A hard fork in crypto is a radical change to the protocol of a network that makes previous transactions and invalid blocks valid, or vice versa. All users or nodes then need to upgrade to the latest protocol software version.
One of the biggest reasons why developers implement a hard fork is to correct vital security risks in a blockchain. Alternatively, they may want to reverse transactions, or perhaps add new functionalities to meet the community’s needs. An example is when Ethereum created a hard fork to reverse the decentralized autonomous organization hack in June of 2016.
How It Works
Hard forks can happen on any crypto platform, which means that it’s not exclusive to Ethereum or Bitcoin. This is because crypto works in the same way, regardless of which platform is used.
Miners in a blockchain are the ones who set new rules to transport memory on the network. These miners have a good understanding of the new rules. However, they must unanimously agree on the rules and implementation.
Once there’s an agreement, the rules that have to be changed need to be “forked” to indicate the diversion or change in protocols. Developers will then update all of the software to reflect the new rules.
In the case of Bitcoin, the forking process is what enables various digital currencies with names similar to Bitcoin to come into being, including Bitcoin Gold, Bitcoin Cash, and others.
Soft Forks vs. Hard Forks
Hard forks are commonly compared with soft forks. The two are similar in the sense that a blockchain’s pre-existing code is altered.
However, with soft forks, only one blockchain will remain valid when the users adopt the update. With hard forks, the old version will still remain, effectively creating a new, latest version.
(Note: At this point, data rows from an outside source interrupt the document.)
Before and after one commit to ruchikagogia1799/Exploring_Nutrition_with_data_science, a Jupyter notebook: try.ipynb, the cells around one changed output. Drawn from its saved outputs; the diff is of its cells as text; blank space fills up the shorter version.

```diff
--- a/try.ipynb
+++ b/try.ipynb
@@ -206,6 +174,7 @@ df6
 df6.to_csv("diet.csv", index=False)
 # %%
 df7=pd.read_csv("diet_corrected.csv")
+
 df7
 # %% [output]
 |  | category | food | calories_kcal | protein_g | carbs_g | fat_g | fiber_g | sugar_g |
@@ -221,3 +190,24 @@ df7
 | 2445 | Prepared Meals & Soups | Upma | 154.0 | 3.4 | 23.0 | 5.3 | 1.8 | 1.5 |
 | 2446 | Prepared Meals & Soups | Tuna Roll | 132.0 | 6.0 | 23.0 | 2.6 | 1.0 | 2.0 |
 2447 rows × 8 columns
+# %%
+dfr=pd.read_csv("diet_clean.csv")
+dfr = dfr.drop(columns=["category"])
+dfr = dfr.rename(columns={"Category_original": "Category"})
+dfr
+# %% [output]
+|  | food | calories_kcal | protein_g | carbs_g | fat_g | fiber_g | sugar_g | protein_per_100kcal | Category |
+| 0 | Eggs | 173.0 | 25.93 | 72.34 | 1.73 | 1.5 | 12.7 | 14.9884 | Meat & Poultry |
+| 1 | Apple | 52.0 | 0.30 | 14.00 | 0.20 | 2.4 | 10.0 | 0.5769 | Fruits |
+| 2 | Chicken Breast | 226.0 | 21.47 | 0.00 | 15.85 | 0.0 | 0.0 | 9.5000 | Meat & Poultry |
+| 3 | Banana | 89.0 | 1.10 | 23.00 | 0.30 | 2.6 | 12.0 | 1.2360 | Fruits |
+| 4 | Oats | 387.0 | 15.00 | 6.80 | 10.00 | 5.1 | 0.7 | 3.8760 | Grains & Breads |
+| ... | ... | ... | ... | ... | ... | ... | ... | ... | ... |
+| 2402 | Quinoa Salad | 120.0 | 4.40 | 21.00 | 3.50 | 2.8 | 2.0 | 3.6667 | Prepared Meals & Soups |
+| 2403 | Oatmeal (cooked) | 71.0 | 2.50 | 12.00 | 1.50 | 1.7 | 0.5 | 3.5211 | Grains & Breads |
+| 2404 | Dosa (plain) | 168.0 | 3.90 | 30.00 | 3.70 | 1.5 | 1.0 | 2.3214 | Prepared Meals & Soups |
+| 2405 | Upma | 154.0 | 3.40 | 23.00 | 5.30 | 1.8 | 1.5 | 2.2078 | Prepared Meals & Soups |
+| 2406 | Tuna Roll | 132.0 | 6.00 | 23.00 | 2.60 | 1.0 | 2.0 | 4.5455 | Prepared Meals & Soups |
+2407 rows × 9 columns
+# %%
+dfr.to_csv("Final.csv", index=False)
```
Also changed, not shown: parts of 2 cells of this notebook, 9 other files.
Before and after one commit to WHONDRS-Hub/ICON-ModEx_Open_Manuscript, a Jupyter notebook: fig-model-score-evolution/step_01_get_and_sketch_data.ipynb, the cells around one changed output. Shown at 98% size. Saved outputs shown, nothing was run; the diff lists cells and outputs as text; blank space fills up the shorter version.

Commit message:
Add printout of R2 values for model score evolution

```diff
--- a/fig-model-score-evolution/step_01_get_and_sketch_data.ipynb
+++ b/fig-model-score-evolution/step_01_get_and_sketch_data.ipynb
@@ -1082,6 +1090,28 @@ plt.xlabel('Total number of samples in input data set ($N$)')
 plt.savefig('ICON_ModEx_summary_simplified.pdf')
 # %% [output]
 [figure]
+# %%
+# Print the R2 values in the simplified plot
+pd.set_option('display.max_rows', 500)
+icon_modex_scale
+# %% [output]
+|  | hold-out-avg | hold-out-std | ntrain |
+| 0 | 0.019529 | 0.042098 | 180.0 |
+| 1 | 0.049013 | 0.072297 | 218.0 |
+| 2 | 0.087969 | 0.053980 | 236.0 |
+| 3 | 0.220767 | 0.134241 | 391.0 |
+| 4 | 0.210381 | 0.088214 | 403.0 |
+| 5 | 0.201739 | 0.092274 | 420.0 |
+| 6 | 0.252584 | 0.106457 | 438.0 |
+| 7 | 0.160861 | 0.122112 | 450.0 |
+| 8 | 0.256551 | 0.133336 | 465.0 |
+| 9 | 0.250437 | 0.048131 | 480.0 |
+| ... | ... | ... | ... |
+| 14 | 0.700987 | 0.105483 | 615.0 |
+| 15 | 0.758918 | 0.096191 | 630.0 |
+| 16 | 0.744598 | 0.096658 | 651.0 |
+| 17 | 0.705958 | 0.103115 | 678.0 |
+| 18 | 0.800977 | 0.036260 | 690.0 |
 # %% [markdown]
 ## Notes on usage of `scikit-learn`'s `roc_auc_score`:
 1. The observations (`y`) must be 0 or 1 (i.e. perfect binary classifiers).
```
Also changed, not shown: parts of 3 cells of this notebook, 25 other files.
Want to learn more about hard forks? Check out our article, which contains a more detailed explanation of a hard fork and its role in crypto.